And here we are - the ingredients. Yep. Just 3. Boneless skinless chicken breasts, prepared pesto and provolone cheese. Usually I use shredded, but this was all I could get my hands on and it worked just fine of course, lol. :-)
Preheat your oven to 400°F. While it's preheating, time to put this together. Start by placing the chicken breasts in a 9x13 inch baking pan. The recipe calls for 4 breasts, but sometimes I only use 3 so I downsize my pan a bit. This go around I had 5 pieces of chicken.
Once the chicken is arranged in the pan, spoon the pesto over the chicken breasts. The recipe calls for 1/2 cup. I ended up using the whole 8 oz jar this time because I wasn't thinking and contaminated it all with raw chicken by using the same spoon to scoop it out of the bowl and to spread it around on the chicken, lol. Normally I just measure out what's needed and proceed from there, but in the sake of saving a step, I dumped the whole thing into the bowl (for the photos first) and scooped - fully intending on using that 2nd spoon I'd gotten for the spreading, lol, not one for both... Oh well, the pesto is the best part and it was just as yummy with all of it as only a 1/2 cup, lol.
Once you get the pesto evenly spread on the chicken, it's time to bake it. Usually takes about 35-45 minutes for the chicken breasts to be cooked thoroughly, but I always get out my meat thermometer and check at the end of 35-40 minutes or so to see where I'm at with doneness.
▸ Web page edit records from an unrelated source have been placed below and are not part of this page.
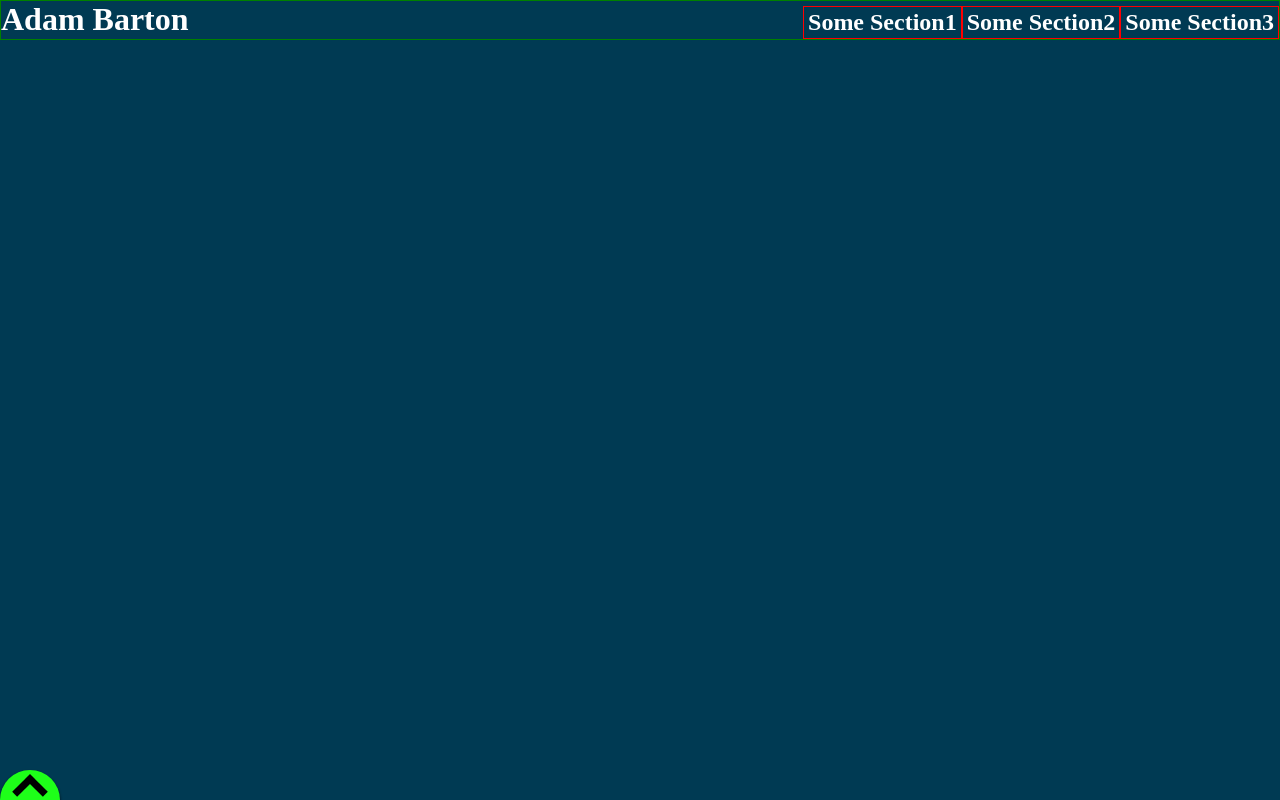
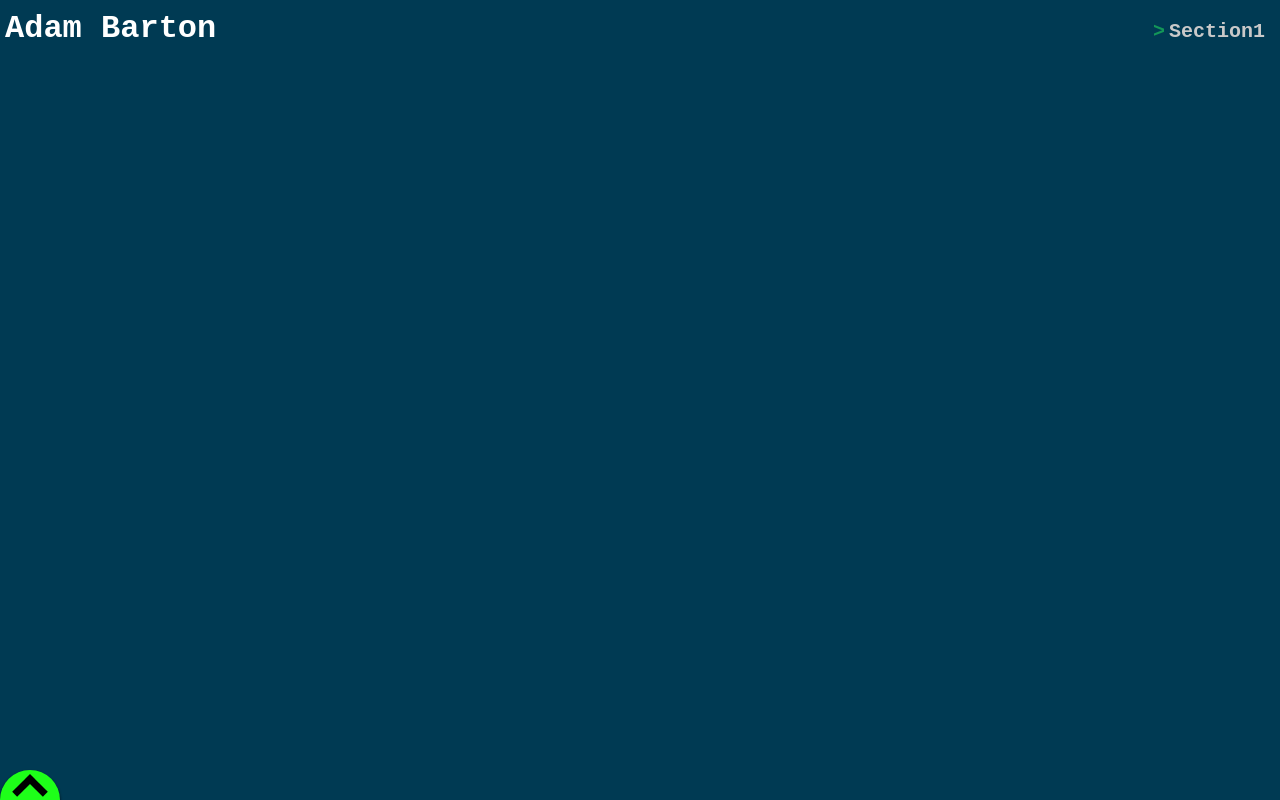
Before and after one commit to Stygain/personal-website, a React (Create React App) app: page / in a window 1280 px wide. Built offline with nearby package versions, Linux system fonts and the light colour scheme.

Commit message:
Added blinking on hover to navitems.

```diff
--- /dev/null
+++ b/src/BlinkyBox.js
@@ -0,0 +1,55 @@
+/** @jsx jsx */
+import { jsx, css } from '@emotion/core';
+import { useState, useEffect } from 'react';
+
+
+function NavItem(props) {
+  const [ blink, setBlink ] = useState(true);
+
+  const styling = css`
+    ${'' /* border: 1px solid green; */}
+
+    margin-bottom: 3px;
+
+    .blinky-box {
+      width: 8px;
+      height: 15px;
+
+      background-color: rgba(255, 0, 0, 0);
+
+      transition: background-color 0.2s ease;
+    }
+
+    .blinky-box.color {
+      background-color: rgb(236, 236, 236);
+    }
+  `;
+
+  function blinky() {
+    setBlink(!blink);
+    // console.log("BLINK");
+    // console.log(blink)
+  };
+
+  useEffect(() => {
+    if (props.hover) {
+      var intervalId = setInterval(
+        () => blinky(),
+        750
+      );
+
+      return function cleanup () {
+        clearInterval(intervalId);
+      }
+    }
+  }, [props.hover, blink]);
+
+  return (
+    <div css={styling}>
+      <div className={blink ? "blinky-box color" : "blinky-box"}></div>
+    </div>
+  );
+}
+
+
+export default NavItem;
--- a/src/NavBar.js
+++ b/src/NavBar.js
@@ -2,10 +2,17 @@
 import { jsx, css } from '@emotion/core';
 import { useState } from 'react';
 
+import NavItem from './NavItem.js';
+
 
 function NavBar(props) {
   const styling = css`
-    border: 1px solid green;
+    ${'' /* border: 1px solid green; */}
+
+    @import url('https://fonts.googleapis.com/css?family=Oxanium&display=swap');
+    font-family: 'Oxanium', monospace;
+
+    padding: 10px 5px;
 
     display: flex;
     flex-direction: row;
@@ -15,20 +22,17 @@ function NavBar(props) {
       flex-grow: 4;
     }
 
-    .section-title {
-      border: 1px solid red;
+    ${'' /* .title {
+      border: 1px solid blue;
 
-      padding: 2px 4px;
-    }
+    } */}
   `;
 
   return (
     <div css={styling}>
-      <h1 className="title"><a href="/">Adam Barton</a></h1>
+      <h1 className="title">Adam Barton</h1>
       <div className="grower"></div>
-      <h2 className="section-title">Some Section1</h2>
-      <h2 className="section-title">Some Section2</h2>
-      <h2 className="section-title">Some Section3</h2>
+      <NavItem content="Section1" />
     </div>
   );
 }
--- /dev/null
+++ b/src/NavItem.js
@@ -0,0 +1,70 @@
+/** @jsx jsx */
+import { jsx, css } from '@emotion/core';
+import React, { useState } from 'react';
+
+import BlinkyBox from './BlinkyBox.js';
+
+
+function NavItem(props) {
+  const [ hover, setHover ] = useState(false);
+
+  const styling = css`
+    ${'' /* border: 1px solid green; */}
+
+    display: flex;
+    flex-direction: row;
+    align-items: flex-end;
+
+    h2 {
+      ${'' /* border: 1px solid red; */}
+
+      @import url('https://fonts.googleapis.com/css?family=Ubuntu+Mono&display=swap');
+      font-family: 'Ubuntu Mono', monospace;
+
+      font-size: 20px;
+
+      transition: color 0.2s ease;
+    }
+
+    .section-prefix {
+      color: ${hover ? "rgb(30, 212, 126)" : "rgb(19, 150, 88)"};
+      padding-right: 4px;
+    }
+
+    .section-title {
+      color: ${hover ? "rgb(236, 236, 236)" : "rgb(201, 201, 201)"};
+      padding-right: ${hover ? "2px" : "10px"};
+    }
+  `;
+
+  return (
+    <div css={styling}
+      onMouseEnter={
+        () => {
+          setHover(true);
+        }
+      }
+      onMouseLeave={
+        () => {
+          setHover(false);
+        }
+      }>
+      <h2 className="section-prefix">
+        >
+      </h2>
+      <h2 className="section-title">
+        Section1
+      </h2>
+      {
+        hover ?
+        <BlinkyBox hover={hover}/>
+        :
+        <>
+        </>
+      }
+    </div>
+  );
+}
+
+
+export default NavItem;
```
After you've baked your chicken and it's the correct temperature for proper doneness (which according to foodsafey.gov is 165°F and can be found here:foodsafety.gov Safe Minimum Cooking Temperatures), it's time to put on the cheese! Now, here's where I normally use the shredded provolone, but as you can see the deli-style slices worked just fine. Pop them back into the oven for 1-2 min or until the cheese is melted.
Once the cheese is melted and as browned as you'd like, pull it out and let it rest for about 5 minutes (I've let it sit for 10 minutes before and had no ill consequences, lol) before serving.
I served this batch with a garlic-buttered noodle that had some green beans mixed in, it was a bit of overload on green, lol, but it's one of the few vegetables Harry will eat these days, so I work them in a lot, lol. It is one of my favorite ways to do a quick side dish though, while the noodles are cooking I toss in a handful or two of frozen cut green beans, so that when the noodles are done, so are the beans and they're already tossed together that way - and then you can season any way you like :-)
Pesto Baked Chicken
Preheat oven to 400°F
4 boneless skinless chicken breasts, about 6 oz each
1/2 c prepared pesto
1 c (4 oz) shredded provolone cheese
Place chicken breasts in an ungreased 9x13-inch baking dish, spoon pesto over chicken.
Bake, uncovered, at 400°F for about 35-45 minutes or internal temperature in the thickest part of the chicken breast reaches 165°F. Remove from oven and sprinkle with cheese. Bake 1-2 minutes longer or until the cheese is melted. Let stand about 5 minutes before serving.